BY JOHN-HENRY DOUCETTE
COURTHOUSE — Virginia Beach is seeking ways to deal with short-term rentals, an effort complicated by an existing, largely unregulated online rental marketplace whose beneficiaries have sought to work directly with state lawmakers.
This past month, Virginia Beach voted to send recommendations to the General Assembly that effectively seek to defend the ability of local governments to control how such business is conducted in people’s homes.
The city’s challenge is to discuss policy and regulation that would add some requirements to short-term rentals in the city, but the longtime rental culture in Sandbridge complicates matters.
There is concern about restrictions that might hurt business there, and some of these interests conflict with residents fighting the rise of large, residentially-zoned rental properties called event homes in an area people described as a resort, neighborhood or both.
For more than a year, there have been civic league meetings and committees, city meetings and groups looking at such issues, a series of public hearings to widen a discussion of event homes citywide, and, to the dismay of some in Sandbridge, a proposal submitted by some residents suggesting a permitting process – though some of the authors of that recommendation have said they do not oppose short term rentals. [The proposal is at the Sandbridge Beach Civic League website via sandbridgecivicleague.org.]
Community tensions were evident during a recent gathering of the civic league, according to people who were present and meeting minutes. The divide also was clear at City Hall on Tuesday, Nov. 15, during a meeting in which the city council voted to send a legislative request to the General Assembly.
This is not an entirely new issue. The city council also sought the ability to regulate online rental platforms in the past.
Virginia Beach officials have been concerned about the “home sharing economy” when it comes to rentals through digital platforms such as Airbnb, including issues some neighbors have with rentals, and the overlap of those concerns with the event home issue and rental culture of Sandbridge has become a source of friction.
“This issue started off one place, and it’s gone another place, and it has a lot of people nervous,” Jim Reeve, a Sandbridge businessperson who served on the city council and heads the Sandbridge Beach Business Association, said shortly before making his remarks during the Nov. 15 meeting.
Before the city council voted to pass along their recommendations to the state, Mayor Will Sessoms told the many Sandbridge residents and property owners in the audience that the council was not poised to enact a permit process or restrictions, as some had believed.
Mark Stiles, the city attorney, gave a rundown of recommendations, which are part of a wider set of legislative priorities.
The city effectively wants the commonwealth to ensure the city has power to deal with rentals, including a say in collecting and auditing taxes, ensuring insurance is in place to cover commercial activities in residences, and the ability to enact and enforce health and safety requirements.
Then people spoke.
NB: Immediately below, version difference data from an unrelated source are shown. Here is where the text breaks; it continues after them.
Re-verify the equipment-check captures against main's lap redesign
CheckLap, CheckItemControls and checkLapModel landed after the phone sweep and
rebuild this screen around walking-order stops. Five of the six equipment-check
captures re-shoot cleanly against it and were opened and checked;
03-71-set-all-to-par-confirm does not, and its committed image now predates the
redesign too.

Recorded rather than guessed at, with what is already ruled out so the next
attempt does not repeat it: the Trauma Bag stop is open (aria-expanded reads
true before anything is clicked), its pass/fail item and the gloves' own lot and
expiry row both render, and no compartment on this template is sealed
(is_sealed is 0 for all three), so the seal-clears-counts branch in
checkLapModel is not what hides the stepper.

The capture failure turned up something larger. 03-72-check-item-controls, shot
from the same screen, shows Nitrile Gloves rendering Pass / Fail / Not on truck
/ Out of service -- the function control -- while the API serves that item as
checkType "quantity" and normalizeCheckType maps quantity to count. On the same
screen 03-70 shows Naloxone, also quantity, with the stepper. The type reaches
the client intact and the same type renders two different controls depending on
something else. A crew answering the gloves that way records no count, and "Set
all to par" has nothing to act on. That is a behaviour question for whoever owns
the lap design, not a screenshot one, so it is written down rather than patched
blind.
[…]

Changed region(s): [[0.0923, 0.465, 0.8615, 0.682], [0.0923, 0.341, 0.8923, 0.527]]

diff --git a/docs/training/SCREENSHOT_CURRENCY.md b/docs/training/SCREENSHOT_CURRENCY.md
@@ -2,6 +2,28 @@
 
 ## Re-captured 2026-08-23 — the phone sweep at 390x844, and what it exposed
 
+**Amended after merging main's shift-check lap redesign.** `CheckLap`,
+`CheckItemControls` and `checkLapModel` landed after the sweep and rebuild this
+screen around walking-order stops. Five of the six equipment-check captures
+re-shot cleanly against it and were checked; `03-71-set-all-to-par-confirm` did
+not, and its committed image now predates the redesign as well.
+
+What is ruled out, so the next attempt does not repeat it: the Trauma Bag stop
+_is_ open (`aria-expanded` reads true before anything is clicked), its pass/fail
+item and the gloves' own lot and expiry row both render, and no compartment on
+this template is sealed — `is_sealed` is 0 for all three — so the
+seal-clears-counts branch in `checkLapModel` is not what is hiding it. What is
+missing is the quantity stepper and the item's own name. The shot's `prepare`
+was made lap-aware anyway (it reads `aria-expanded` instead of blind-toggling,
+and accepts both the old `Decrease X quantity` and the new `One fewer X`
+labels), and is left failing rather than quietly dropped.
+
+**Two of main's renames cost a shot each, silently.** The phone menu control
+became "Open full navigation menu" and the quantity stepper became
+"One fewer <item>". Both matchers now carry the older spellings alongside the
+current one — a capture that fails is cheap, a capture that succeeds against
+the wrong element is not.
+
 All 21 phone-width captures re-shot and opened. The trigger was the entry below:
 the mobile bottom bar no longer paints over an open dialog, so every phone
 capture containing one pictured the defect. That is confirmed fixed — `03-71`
Most were from Sandbridge. Some were concerned about a permitting process, and a few who spoke opposed additional layers of government. Speakers included those concerned about the impact of event homes in their residential community and some of the people who own such homes, renting them to pay bills for their retirement home.
Sandbridge resident Jean Davis said rules come with change, but she said she did not believe some of the suggestions would be good for the community. Charlie Kelly, also a Sandbridge resident, said an ad hoc committee that studied the issue and led to the city’s legislative recommendation has caused “a disturbance” in the community. The city should study the economic impact of what changes might mean for Sandbridge, he added.
Jim Moffat of Sandbridge Realty spoke of the financial responsibility rental agencies have to their property owners, and he noted that there is a mutual desire to avoid issues such as noise and parking in the community.
He said enforcement of rules on the books related to parking and noise is the key, not a permitting process for short-term rentals.
“Please don’t regulate the rentals out of Sandbridge,” Moffat said.
Reeve, during his comments, noted that the issue has “brought a great divide in the community.”
Regarding possible permits, he noted that there is concern an irate neighbor might have another neighbor’s permit revoked with a complaint. And he pointed out that Sandbridge pays its way through additional taxes.
The diverse concerns indicate the challenge of addressing issues such as online platforms and event homes in a community in which a number of residents rent homes, tourism drives local business and there are both digital and more traditional rentals.
And, of course, Sandbridge is residentially zoned. People live there.
As committees and officials have realized amid a thorny, lengthy dialogue, still ongoing, much is at stake as the city seeks an approach to address a variety of concerns.
Sandbridge is not the only area that could be affected by local efforts to control short-term rentals, many of which compete with the lodging industry, but it is a big part of the conversation.
“We are different,” Reeve noted.